The response should contain only those lines of the entries below that include the string "step".

- [Detected change data]:
######
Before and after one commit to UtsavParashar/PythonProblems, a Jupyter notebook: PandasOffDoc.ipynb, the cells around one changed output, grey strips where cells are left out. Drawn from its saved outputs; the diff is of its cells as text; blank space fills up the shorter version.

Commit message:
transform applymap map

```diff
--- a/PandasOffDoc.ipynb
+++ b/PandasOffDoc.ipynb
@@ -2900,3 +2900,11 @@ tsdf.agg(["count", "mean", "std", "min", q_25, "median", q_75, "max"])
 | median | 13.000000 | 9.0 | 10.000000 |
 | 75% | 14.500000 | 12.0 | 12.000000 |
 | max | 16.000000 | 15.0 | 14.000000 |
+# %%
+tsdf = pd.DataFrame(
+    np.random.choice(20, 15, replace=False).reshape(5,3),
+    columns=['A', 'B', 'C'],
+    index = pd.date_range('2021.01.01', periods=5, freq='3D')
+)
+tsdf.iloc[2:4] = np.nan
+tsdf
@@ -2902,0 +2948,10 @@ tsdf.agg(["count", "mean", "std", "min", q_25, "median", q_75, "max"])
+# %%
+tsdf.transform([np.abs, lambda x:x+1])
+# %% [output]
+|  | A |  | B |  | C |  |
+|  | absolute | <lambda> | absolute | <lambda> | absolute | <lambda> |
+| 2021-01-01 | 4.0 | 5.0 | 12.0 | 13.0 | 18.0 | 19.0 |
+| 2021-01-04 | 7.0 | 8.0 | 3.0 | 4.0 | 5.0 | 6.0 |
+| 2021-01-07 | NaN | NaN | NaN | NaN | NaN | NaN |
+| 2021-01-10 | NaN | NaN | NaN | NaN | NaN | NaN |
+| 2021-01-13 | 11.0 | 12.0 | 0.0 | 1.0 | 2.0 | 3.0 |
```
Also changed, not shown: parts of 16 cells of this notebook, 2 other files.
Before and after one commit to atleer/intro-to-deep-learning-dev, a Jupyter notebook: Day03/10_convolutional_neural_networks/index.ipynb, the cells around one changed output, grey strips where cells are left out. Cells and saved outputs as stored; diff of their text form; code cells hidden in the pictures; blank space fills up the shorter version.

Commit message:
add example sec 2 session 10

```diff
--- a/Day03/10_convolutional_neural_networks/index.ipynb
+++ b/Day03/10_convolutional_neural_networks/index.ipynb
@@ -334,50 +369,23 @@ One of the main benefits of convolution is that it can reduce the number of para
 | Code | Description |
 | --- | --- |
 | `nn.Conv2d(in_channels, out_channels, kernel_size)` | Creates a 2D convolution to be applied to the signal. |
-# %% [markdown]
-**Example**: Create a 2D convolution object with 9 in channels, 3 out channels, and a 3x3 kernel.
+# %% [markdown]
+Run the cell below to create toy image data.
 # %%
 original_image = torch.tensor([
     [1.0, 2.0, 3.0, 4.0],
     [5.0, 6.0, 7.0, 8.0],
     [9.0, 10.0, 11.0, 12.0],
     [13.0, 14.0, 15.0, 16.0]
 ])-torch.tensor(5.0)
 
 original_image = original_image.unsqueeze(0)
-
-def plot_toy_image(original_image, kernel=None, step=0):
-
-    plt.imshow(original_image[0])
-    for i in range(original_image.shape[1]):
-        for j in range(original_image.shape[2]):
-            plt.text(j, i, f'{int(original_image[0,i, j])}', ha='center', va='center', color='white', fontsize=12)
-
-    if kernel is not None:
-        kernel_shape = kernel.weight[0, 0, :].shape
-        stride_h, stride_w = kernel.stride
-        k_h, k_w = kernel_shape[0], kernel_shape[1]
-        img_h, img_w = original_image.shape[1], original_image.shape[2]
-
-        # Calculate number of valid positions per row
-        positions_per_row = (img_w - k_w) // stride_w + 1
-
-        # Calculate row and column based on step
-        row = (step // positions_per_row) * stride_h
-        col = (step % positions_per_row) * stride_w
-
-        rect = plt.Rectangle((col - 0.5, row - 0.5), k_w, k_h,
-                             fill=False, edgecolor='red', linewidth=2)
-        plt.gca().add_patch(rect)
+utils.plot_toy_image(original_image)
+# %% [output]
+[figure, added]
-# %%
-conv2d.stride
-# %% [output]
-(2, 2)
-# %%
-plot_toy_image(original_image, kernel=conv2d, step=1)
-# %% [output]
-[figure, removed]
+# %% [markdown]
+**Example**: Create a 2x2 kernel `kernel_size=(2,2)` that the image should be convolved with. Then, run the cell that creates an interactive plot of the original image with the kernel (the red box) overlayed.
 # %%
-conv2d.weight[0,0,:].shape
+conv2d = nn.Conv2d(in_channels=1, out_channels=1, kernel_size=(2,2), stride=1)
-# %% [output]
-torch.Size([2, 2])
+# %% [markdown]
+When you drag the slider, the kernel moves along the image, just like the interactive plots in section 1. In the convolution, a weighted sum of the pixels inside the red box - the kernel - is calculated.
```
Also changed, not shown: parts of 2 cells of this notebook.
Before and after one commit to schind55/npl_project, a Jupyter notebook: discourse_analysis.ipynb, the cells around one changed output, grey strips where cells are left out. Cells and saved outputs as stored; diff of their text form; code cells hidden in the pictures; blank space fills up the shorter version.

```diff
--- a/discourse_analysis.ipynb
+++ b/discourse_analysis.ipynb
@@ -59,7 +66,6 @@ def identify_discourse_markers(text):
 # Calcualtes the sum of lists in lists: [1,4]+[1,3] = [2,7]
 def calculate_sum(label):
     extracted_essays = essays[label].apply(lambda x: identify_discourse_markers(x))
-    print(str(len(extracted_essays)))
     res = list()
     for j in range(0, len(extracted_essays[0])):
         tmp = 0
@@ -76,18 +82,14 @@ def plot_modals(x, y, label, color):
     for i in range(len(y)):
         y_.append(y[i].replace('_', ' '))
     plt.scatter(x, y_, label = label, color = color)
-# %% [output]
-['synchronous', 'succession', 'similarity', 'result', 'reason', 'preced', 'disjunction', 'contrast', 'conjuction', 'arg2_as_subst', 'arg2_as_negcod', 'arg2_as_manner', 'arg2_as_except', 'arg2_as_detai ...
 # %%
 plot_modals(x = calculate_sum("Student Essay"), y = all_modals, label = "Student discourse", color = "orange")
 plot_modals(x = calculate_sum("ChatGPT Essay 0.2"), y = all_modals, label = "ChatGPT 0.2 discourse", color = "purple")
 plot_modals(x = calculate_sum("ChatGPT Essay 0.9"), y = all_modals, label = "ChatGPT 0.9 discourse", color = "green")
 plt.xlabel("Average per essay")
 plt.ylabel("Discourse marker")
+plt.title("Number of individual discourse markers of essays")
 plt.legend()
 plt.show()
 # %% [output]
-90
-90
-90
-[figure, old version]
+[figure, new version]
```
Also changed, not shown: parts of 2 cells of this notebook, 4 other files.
######
- [TASK SOLUTION]:
-def plot_toy_image(original_image, kernel=None, step=0):
-        # Calculate row and column based on step
-        row = (step // positions_per_row) * stride_h
-        col = (step % positions_per_row) * stride_w
-plot_toy_image(original_image, kernel=conv2d, step=1)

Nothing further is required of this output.